Assigned task:
Check each line of the entries below for the word "index", and copy out the ones that have it.

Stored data
┏━━

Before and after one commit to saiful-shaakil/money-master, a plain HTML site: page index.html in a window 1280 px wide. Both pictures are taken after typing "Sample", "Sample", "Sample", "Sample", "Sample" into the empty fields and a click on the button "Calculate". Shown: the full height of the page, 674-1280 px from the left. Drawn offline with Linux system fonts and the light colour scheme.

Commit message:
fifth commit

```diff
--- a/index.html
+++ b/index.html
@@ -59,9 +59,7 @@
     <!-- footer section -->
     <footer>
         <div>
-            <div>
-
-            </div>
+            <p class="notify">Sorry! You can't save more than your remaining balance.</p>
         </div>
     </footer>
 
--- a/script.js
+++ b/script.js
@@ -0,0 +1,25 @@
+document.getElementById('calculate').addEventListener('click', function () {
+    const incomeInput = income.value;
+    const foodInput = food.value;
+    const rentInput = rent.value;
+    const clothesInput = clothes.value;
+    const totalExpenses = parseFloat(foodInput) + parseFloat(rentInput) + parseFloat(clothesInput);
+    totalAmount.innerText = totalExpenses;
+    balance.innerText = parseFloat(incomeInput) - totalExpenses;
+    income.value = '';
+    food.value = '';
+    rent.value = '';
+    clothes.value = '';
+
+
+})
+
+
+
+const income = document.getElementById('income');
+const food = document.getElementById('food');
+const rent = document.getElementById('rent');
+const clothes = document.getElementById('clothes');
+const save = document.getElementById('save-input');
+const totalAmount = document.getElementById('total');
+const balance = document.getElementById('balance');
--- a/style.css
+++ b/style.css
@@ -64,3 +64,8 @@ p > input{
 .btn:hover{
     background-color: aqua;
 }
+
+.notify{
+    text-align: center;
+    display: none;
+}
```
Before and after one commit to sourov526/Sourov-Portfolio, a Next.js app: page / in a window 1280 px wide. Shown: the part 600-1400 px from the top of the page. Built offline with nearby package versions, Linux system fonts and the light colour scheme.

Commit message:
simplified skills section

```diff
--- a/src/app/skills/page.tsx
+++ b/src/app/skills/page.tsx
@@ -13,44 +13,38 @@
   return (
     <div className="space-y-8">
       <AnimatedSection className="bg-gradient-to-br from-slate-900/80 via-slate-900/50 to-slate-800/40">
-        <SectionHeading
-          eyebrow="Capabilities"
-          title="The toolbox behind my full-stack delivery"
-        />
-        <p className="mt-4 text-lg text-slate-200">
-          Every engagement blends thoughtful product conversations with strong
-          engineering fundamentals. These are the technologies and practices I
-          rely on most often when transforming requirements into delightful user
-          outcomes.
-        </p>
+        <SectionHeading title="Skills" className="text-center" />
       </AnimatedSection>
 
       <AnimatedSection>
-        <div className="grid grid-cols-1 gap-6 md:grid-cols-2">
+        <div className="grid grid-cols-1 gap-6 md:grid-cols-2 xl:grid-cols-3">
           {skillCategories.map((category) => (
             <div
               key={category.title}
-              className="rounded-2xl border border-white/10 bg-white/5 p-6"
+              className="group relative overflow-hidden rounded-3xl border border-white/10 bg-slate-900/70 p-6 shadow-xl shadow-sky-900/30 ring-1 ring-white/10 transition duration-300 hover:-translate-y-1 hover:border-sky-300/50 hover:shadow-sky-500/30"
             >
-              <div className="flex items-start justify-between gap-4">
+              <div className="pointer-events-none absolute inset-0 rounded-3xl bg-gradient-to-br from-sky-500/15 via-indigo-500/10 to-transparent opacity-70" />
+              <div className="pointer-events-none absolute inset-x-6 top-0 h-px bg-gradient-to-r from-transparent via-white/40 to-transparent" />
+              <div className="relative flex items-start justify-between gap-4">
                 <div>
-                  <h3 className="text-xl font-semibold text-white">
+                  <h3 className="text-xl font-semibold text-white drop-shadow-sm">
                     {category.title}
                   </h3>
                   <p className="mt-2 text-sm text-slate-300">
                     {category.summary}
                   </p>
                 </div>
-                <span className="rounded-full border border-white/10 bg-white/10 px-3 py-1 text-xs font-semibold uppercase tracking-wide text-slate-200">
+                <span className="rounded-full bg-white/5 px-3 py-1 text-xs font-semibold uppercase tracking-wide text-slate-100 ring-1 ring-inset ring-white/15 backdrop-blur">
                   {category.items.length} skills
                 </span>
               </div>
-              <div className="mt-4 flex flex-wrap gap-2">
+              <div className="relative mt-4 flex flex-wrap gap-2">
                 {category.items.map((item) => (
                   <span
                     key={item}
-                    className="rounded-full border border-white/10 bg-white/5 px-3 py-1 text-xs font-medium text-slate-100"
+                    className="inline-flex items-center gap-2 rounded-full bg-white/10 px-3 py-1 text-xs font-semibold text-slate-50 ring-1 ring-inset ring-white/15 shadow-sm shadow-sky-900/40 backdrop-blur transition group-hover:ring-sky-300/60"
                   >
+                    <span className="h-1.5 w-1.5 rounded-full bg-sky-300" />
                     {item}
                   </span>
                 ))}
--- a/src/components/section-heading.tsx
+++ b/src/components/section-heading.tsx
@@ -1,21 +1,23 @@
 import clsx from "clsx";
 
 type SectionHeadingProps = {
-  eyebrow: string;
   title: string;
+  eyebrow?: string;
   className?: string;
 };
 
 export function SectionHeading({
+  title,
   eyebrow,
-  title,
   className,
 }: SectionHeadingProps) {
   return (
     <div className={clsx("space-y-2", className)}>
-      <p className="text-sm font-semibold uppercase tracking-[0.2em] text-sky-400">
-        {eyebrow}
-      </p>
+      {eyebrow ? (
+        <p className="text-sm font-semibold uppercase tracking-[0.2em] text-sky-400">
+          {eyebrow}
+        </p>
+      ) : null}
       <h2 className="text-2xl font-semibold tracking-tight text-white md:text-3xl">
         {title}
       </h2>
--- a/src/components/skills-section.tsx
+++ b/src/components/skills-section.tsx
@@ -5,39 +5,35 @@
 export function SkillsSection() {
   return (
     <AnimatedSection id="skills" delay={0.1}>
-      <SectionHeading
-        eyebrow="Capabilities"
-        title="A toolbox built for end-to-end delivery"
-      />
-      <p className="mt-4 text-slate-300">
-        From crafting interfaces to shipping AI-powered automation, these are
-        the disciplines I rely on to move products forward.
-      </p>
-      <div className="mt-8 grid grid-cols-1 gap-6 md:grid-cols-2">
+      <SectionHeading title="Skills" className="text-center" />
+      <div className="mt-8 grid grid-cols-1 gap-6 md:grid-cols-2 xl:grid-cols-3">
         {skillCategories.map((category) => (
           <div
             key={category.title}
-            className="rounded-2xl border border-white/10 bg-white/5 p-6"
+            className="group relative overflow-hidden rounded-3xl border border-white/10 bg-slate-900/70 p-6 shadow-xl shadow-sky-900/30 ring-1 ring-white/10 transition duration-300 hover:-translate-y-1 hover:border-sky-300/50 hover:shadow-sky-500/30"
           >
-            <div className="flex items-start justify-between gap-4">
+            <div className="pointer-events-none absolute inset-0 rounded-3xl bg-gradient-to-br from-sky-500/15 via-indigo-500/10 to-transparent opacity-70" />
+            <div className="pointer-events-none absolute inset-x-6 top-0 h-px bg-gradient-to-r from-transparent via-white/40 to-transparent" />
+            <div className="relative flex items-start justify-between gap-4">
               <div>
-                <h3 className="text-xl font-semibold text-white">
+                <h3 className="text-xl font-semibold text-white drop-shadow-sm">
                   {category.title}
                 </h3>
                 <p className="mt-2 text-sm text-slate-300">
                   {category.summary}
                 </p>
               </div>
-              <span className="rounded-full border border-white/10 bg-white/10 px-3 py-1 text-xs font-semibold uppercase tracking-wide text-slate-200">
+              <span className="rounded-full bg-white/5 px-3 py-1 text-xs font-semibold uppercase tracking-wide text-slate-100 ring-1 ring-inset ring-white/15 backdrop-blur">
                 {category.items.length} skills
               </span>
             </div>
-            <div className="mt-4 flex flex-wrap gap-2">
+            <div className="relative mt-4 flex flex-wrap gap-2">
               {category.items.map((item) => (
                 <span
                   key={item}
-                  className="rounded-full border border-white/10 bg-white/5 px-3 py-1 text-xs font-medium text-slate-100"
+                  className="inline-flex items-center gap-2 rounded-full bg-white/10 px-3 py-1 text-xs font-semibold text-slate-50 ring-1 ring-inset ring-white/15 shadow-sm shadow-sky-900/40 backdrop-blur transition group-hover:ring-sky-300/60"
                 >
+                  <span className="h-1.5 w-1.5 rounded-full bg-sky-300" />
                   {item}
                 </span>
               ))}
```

┗━━

Response box:
Before and after one commit to saiful-shaakil/money-master, a plain HTML site: page index.html in a window 1280 px wide. Both pictures are taken after typing "Sample", "Sample", "Sample", "Sample", "Sample" into the empty fields and a click on the button "Calculate". Shown: the full height of the page, 674-1280 px from the left. Drawn offline with Linux system fonts and the light colour scheme.
--- a/index.html
+++ b/index.html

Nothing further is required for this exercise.